4. Capture your blog ideas. Immediately. Some people jot them down in a notepad, others create a draft post right there and then. Whatever system you use to capture your post ideas, it doesn’t really matter – just be sure to capture them. This will enable you to always have something to blog about, so you’re never “hurting” for ideas. Personally, I use Penultimate on my iPad. It’s a quick and easy tool for me to hand scribble ideas. I then open it up on Fridays and start writing/recording my content.
5. Easily the most important one…Quality over Quantity – Always. Even though I got through those 12 days of constant blogging, producing some cool content, the fact of the matter is that I would not have been able to sustain it. That’s clear to me now. Sooner or later, the quality of my posts (regardless of the medium) would have dropped, and that would have just plain sucked.
A lot of bloggers are online, wanting to monetize their blogs. Some are posting because they enjoy it and simply want to help others and tell their tales. Some are business people that want to zone-in on blogging and the things it can do for their business.
Regardless of your reasons for blogging, one thing you must understand, realize and accept, above and beyond everything else is that a burned out blogger is not going to help, inspire or motivate anyone.
So, sit back for a moment. Breathe. Relax. Think. Then plan your next blogging move. Just like I did. The moment you finalize it, it will all make total sense, I assure you.
See you in the Blogosphere!

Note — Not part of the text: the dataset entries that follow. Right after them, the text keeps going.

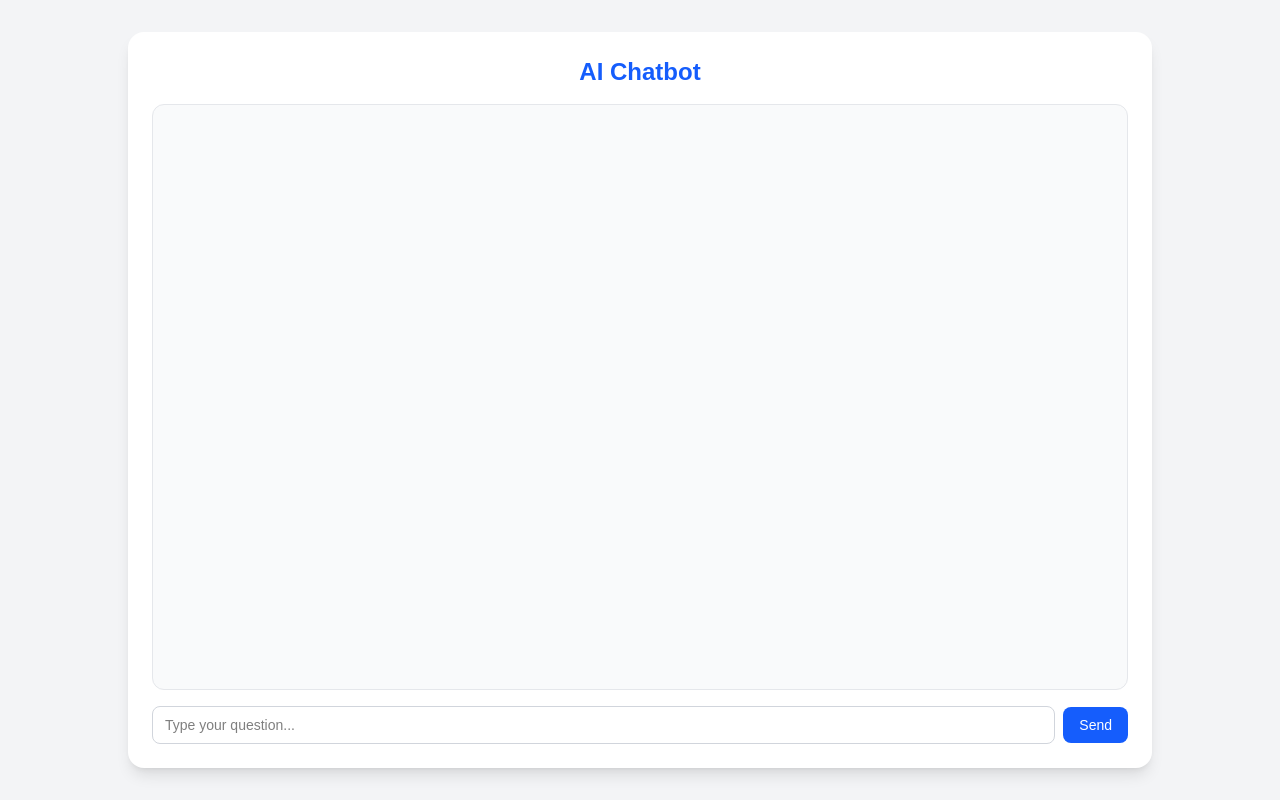
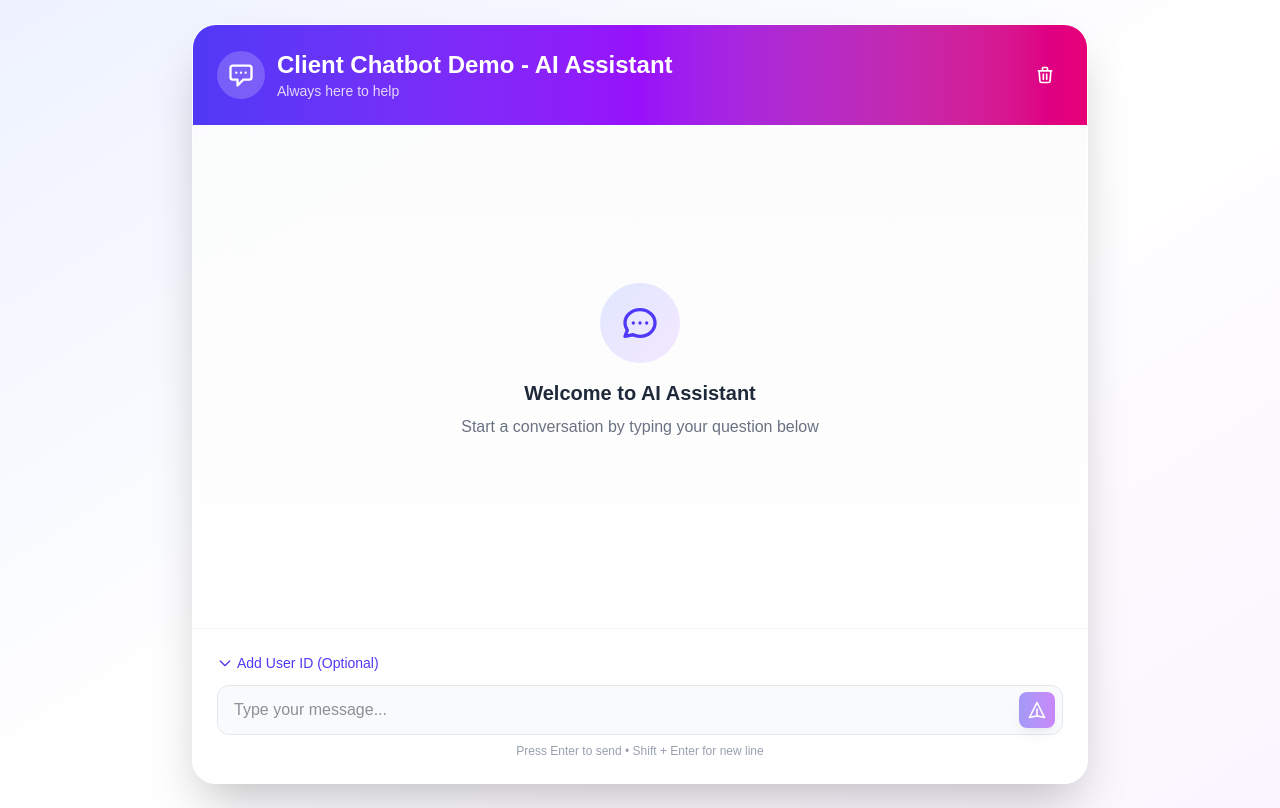
Before and after one commit to AppSynergiesPvtLtd/Client-Demo-Chatbot, a Next.js app: page / in a window 1280 px wide. Built offline with nearby package versions, Linux system fonts and the light colour scheme.

Commit message:
updated chatbot

```diff
--- a/src/app/page.tsx
+++ b/src/app/page.tsx
@@ -12,8 +12,11 @@ interface Message {
 export default function ChatbotPage() {
   const [messages, setMessages] = useState<Message[]>([]);
   const [input, setInput] = useState("");
+  const [userId, setUserId] = useState("");
   const [loading, setLoading] = useState(false);
+  const [showIdInput, setShowIdInput] = useState(false);
   const chatEndRef = useRef<HTMLDivElement | null>(null);
+  const inputRef = useRef<HTMLInputElement | null>(null);
 
   const scrollToBottom = () => {
     chatEndRef.current?.scrollIntoView({ behavior: "smooth" });
@@ -40,9 +43,17 @@ export default function ChatbotPage() {
     setLoading(true);
 
     try {
+      const requestBody: { Question: string; userId?: string } = {
+        Question: userMessage.text,
+      };
+
+      if (userId.trim()) {
+        requestBody.userId = userId.trim();
+      }
+
       const res = await axios.post(
         "https://n8n.srv1028016.hstgr.cloud/webhook/chatbot-testing",
-        { Question: userMessage.text },
+        requestBody,
         { headers: { "Content-Type": "application/json" } }
       );
 
@@ -73,68 +84,265 @@ export default function ChatbotPage() {
       setMessages((prev) => [...prev, errorMsg]);
     } finally {
       setLoading(false);
+      inputRef.current?.focus();
     }
   };
 
   const handleKeyDown = (e: React.KeyboardEvent<HTMLInputElement>) => {
-    if (e.key === "Enter") sendMessage();
+    if (e.key === "Enter" && !e.shiftKey) {
+      e.preventDefault();
+      sendMessage();
+    }
+  };
+
+  const clearChat = () => {
+    setMessages([]);
   };
 
   return (
-    <main className="flex flex-col items-center justify-center h-screen bg-gray-100 p-4 sm:p-6 md:p-8">
-      <div className="w-full max-w-sm sm:max-w-md md:max-w-2xl lg:max-w-4xl xl:max-w-5xl h-full max-h-[95vh] bg-white shadow-lg rounded-2xl p-4 sm:p-6 flex flex-col">
-        <h1 className="text-xl sm:text-2xl font-bold mb-3 sm:mb-4 text-center text-blue-600">
-          AI Chatbot
+    <main className="flex items-center justify-center min-h-screen bg-gradient-to-br from-indigo-50 via-white to-purple-50 p-3 sm:p-4 md:p-6">
+      <div className="w-full max-w-sm sm:max-w-md md:max-w-3xl lg:max-w-4xl h-[98vh] sm:h-[95vh] bg-white/80 backdrop-blur-xl shadow-2xl rounded-3xl border border-white/20 flex flex-col overflow-hidden">
+        {/* Header */}
+        <div className="bg-gradient-to-r from-indigo-600 via-purple-600 to-pink-600 p-4 sm:p-6 text-white">
+          <div className="flex items-center justify-between">
+            <div className="flex items-center space-x-3">
+              <div className="w-10 h-10 sm:w-12 sm:h-12 bg-white/20 backdrop-blur-lg rounded-full flex items-center justify-center">
+                <svg
+                  className="w-6 h-6 sm:w-7 sm:h-7"
+                  fill="none"
+                  stroke="currentColor"
+                  viewBox="0 0 24 24"
+                >
+                  <path
+                    strokeLinecap="round"
+                    strokeLinejoin="round"
+                    strokeWidth={2}
+                    d="M8 10h.01M12 10h.01M16 10h.01M9 16H5a2 2 0 01-2-2V6a2 2 0 012-2h14a2 2 0 012 2v8a2 2 0 01-2 2h-5l-5 5v-5z"
+                  />
+                </svg>
+              </div>
+              <div>
+                <h1 className="text-xl sm:text-2xl font-bold">
+                  Client Chatbot Demo - AI Assistant
                 </h1>
+                <p className="text-xs sm:text-sm text-white/80">
+                  Always here to help
+                </p>
+              </div>
+            </div>
+            <button
+              onClick={clearChat}
+              className="p-2 hover:bg-white/20 rounded-lg transition-colors duration-200"
+              title="Clear chat"
+            >
+              <svg
+                className="w-5 h-5"
+                fill="none"
+                stroke="currentColor"
+                viewBox="0 0 24 24"
+              >
+                <path
+                  strokeLinecap="round"
+                  strokeLinejoin="round"
+                  strokeWidth={2}
+                  d="M19 7l-.867 12.142A2 2 0 0116.138 21H7.862a2 2 0 01-1.995-1.858L5 7m5 4v6m4-6v6m1-10V4a1 1 0 00-1-1h-4a1 1 0 00-1 1v3M4 7h16"
+                />
+              </svg>
+            </button>
+          </div>
+        </div>
 
-        {/* Chat window */}
-        <div className="flex-1 overflow-y-auto mb-3 sm:mb-4 p-3 border border-gray-200 rounded-xl bg-gray-50 space-y-3">
+        {/* Chat Messages Area */}
+        <div className="flex-1 overflow-y-auto p-4 sm:p-6 space-y-4 bg-gradient-to-b from-gray-50/50 to-white/50">
+          {messages.length === 0 && (
+            <div className="flex flex-col items-center justify-center h-full text-center space-y-4 px-4">
+              <div className="w-16 h-16 sm:w-20 sm:h-20 bg-gradient-to-br from-indigo-100 to-purple-100 rounded-full flex items-center justify-center">
+                <svg
+                  className="w-8 h-8 sm:w-10 sm:h-10 text-indigo-600"
+                  fill="none"
+                  stroke="currentColor"
+                  viewBox="0 0 24 24"
+                >
+                  <path
+                    strokeLinecap="round"
+                    strokeLinejoin="round"
+                    strokeWidth={2}
+                    d="M8 12h.01M12 12h.01M16 12h.01M21 12c0 4.418-4.03 8-9 8a9.863 9.863 0 01-4.255-.949L3 20l1.395-3.72C3.512 15.042 3 13.574 3 12c0-4.418 4.03-8 9-8s9 3.582 9 8z"
+                  />
+                </svg>
+              </div>
+              <div>
+                <h2 className="text-lg sm:text-xl font-semibold text-gray-800 mb-2">
+                  Welcome to AI Assistant
+                </h2>
+                <p className="text-sm sm:text-base text-gray-500">
+                  Start a conversation by typing your question below
+                </p>
+              </div>
+            </div>
+          )}
+
           {messages.map((msg, index) => (
             <div
               key={index}
-              className={`flex flex-col ${
+              className={`flex ${
+                msg.sender === "user" ? "justify-end" : "justify-start"
+              } animate-fadeIn`}
+            >
+              <div
+                className={`flex flex-col max-w-[85%] sm:max-w-[75%] ${
                   msg.sender === "user" ? "items-end" : "items-start"
                 }`}
               >
                 <div
-                className={`px-4 py-2 rounded-2xl text-sm max-w-[80%] whitespace-pre-wrap ${
+                  className={`px-4 py-3 rounded-2xl shadow-lg text-sm sm:text-base whitespace-pre-wrap break-words ${
                     msg.sender === "user"
-                    ? "bg-blue-500 text-white rounded-br-none"
-                    : "bg-gray-200 text-gray-900 rounded-bl-none"
+                      ? "bg-gradient-to-r from-indigo-600 to-purple-600 text-white rounded-br-md"
+                      : "bg-white text-gray-800 rounded-bl-md border border-gray-100"
                   }`}
                 >
                   {msg.text}
                 </div>
-              <span className="text-xs text-gray-400 mt-1">
+                <span className="text-xs text-gray-400 mt-1.5 px-1">
                   {msg.timestamp}
                 </span>
               </div>
+            </div>
           ))}
+
           {loading && (
-            <div className="text-sm text-gray-400 italic">Bot is typing...</div>
+            <div className="flex justify-start animate-fadeIn">
+              <div className="bg-white px-4 py-3 rounded-2xl rounded-bl-md shadow-lg border border-gray-100">
+                <div className="flex space-x-2">
+                  <div className="w-2 h-2 bg-gray-400 rounded-full animate-bounce"></div>
+                  <div
+                    className="w-2 h-2 bg-gray-400 rounded-full animate-bounce"
+                    style={{ animationDelay: "0.1s" }}
+                  ></div>
+                  <div
+                    className="w-2 h-2 bg-gray-400 rounded-full animate-bounce"
+                    style={{ animationDelay: "0.2s" }}
+                  ></div>
+                </div>
+              </div>
+            </div>
           )}
           <div ref={chatEndRef}></div>
         </div>
 
-        {/* Input section */}
-        <div className="flex items-center space-x-2">
+        {/* Input Area */}
+        <div className="p-4 sm:p-6 bg-white/90 backdrop-blur-lg border-t border-gray-100">
+          {/* User ID Toggle */}
+          <div className="mb-3">
+            <button
+              onClick={() => setShowIdInput(!showIdInput)}
+              className="text-xs sm:text-sm text-indigo-600 hover:text-indigo-700 font-medium flex items-center space-x-1 transition-colors duration-200"
+            >
+              <svg
+                className={`w-4 h-4 transition-transform duration-200 ${
+                  showIdInput ? "rotate-180" : ""
+                }`}
+                fill="none"
+                stroke="currentColor"
+                viewBox="0 0 24 24"
+              >
+                <path
+                  strokeLinecap="round"
+                  strokeLinejoin="round"
+                  strokeWidth={2}
+                  d="M19 9l-7 7-7-7"
+                />
+              </svg>
+              <span>{showIdInput ? "Hide" : "Add"} User ID (Optional)</span>
+            </button>
+          </div>
+
+          {/* User ID Input */}
+          {showIdInput && (
+            <div className="mb-3 animate-fadeIn">
+              <div className="relative">
                 <input
+                  type="text"
+                  value={userId}
+                  onChange={(e) => setUserId(e.target.value)}
+                  placeholder="Enter your user ID..."
+                  className="w-full border border-gray-200 rounded-xl px-4 py-2.5 text-sm text-gray-800 bg-gray-50 focus:outline-none focus:ring-2 focus:ring-indigo-400 focus:bg-white transition-all duration-200 pr-10"
+                />
+                <svg
+                  className="w-5 h-5 text-gray-400 absolute right-3 top-1/2 transform -translate-y-1/2"
+                  fill="none"
+                  stroke="currentColor"
+                  viewBox="0 0 24 24"
+                >
+                  <path
+                    strokeLinecap="round"
+                    strokeLinejoin="round"
+                    strokeWidth={2}
+                    d="M10 6H5a2 2 0 00-2 2v9a2 2 0 002 2h14a2 2 0 002-2V8a2 2 0 00-2-2h-5m-4 0V5a2 2 0 114 0v1m-4 0a2 2 0 104 0m-5 8a2 2 0 100-4 2 2 0 000 4zm0 0c1.306 0 2.417.835 2.83 2M9 14a3.001 3.001 0 00-2.83 2M15 11h3m-3 4h2"
+                  />
+                </svg>
+              </div>
+            </div>
+          )}
+
+          {/* Message Input */}
+          <div className="flex items-end space-x-2">
+            <div className="flex-1 relative">
+              <input
+                ref={inputRef}
                 type="text"
                 value={input}
                 onChange={(e) => setInput(e.target.value)}
                 onKeyDown={handleKeyDown}
-            placeholder="Type your question..."
-            className="flex-1 border border-gray-300 rounded-lg px-3 py-2 text-sm text-black focus:outline-none focus:ring-2 focus:ring-blue-400"
+                placeholder="Type your message..."
+                className="w-full border border-gray-200 rounded-xl px-4 py-3 text-sm sm:text-base text-gray-800 bg-gray-50 focus:outline-none focus:ring-2 focus:ring-indigo-400 focus:bg-white transition-all duration-200 pr-12"
               />
               <button
                 onClick={sendMessage}
-            disabled={loading}
-            className="bg-blue-600 text-white px-3 sm:px-4 py-2 rounded-lg text-sm hover:bg-blue-700 disabled:opacity-50"
+                disabled={loading || !input.trim()}
+                className="absolute right-2 top-1/2 transform -translate-y-1/2 bg-gradient-to-r from-indigo-600 to-purple-600 text-white p-2 rounded-lg hover:from-indigo-700 hover:to-purple-700 disabled:opacity-50 disabled:cursor-not-allowed transition-all duration-200 shadow-lg hover:shadow-xl"
+                title="Send message"
               >
-            Send
+                <svg
+                  className="w-5 h-5"
+                  fill="none"
+                  stroke="currentColor"
+                  viewBox="0 0 24 24"
+                >
+                  <path
+                    strokeLinecap="round"
+                    strokeLinejoin="round"
+                    strokeWidth={2}
+                    d="M12 19l9 2-9-18-9 18 9-2zm0 0v-8"
+                  />
+                </svg>
               </button>
             </div>
           </div>
+
+          {/* Info text */}
+          <p className="text-xs text-gray-400 mt-2 text-center">
+            Press Enter to send • Shift + Enter for new line
+          </p>
+        </div>
+      </div>
+
+      <style jsx>{`
+        @keyframes fadeIn {
+          from {
+            opacity: 0;
+            transform: translateY(10px);
+          }
+          to {
+            opacity: 1;
+            transform: translateY(0);
+          }
+        }
+
+        .animate-fadeIn {
+          animation: fadeIn 0.3s ease-out;
+        }
+      `}</style>
     </main>
   );
 }
```
Lines whose indentation alone changed are shown as unchanged.
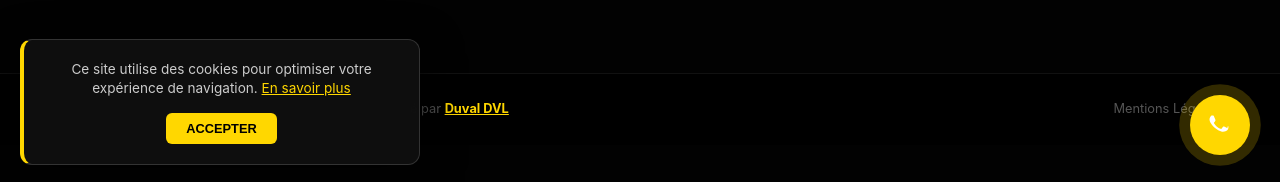
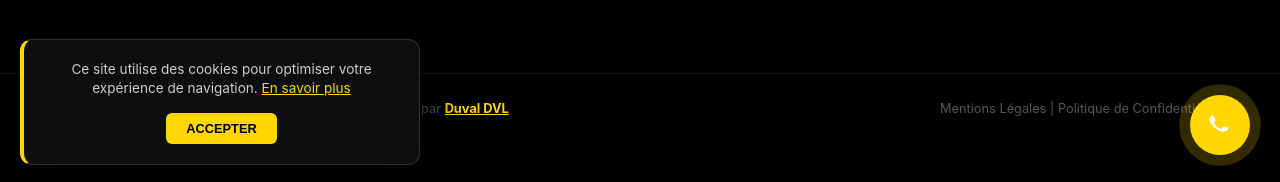
Before and after one commit to DuvalDVL/bl-motorsport, a Jekyll site: the page built from fr/index.html, in a window 1280 px wide and 900 px high, scrolled down 3111 px. Shown: the part 715-897 px from the top of the window. Built offline with Jekyll 4.4.1, drawn with Linux system fonts in a browser that asks for light colours.

Commit message:
Update footer.html

```diff
--- a/_includes/footer.html
+++ b/_includes/footer.html
@@ -74,7 +74,10 @@
   <div class="footer-bottom">
     <div class="container">
       <p>© {{ site.time | date: '%Y' }} {{ site.company.name }}. Tous droits réservés | Site créé par <a href="https://www.duvaldvl.com" class="creator-link" target="_blank">Duval DVL</a></p>
-      <p class="legal-links"><a href="{{ site.baseurl }}/fr/mentions-legales">Mentions Légales</a></p>
+      <p class="legal-links">
+        <a href="{{ site.baseurl }}/fr/mentions-legales">Mentions Légales</a> |
+        <a href="{{ site.baseurl }}/fr/politique-de-confidentialite/">Politique de Confidentialité</a>
+      </p>
     </div>
   </div>
 
```
Lines whose indentation alone changed are shown as unchanged.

About the author: Chris Ducker is a 20-year sales, marketing and PR professional originally from the UK. He’s now the Virtual CEO of the Live2Sell Group of Companies, a thriving total business outsourcing provider based in Cebu City, Philippines, with almost 200 full-time staff. Read more about Chris at Virtual Business Lifestyle.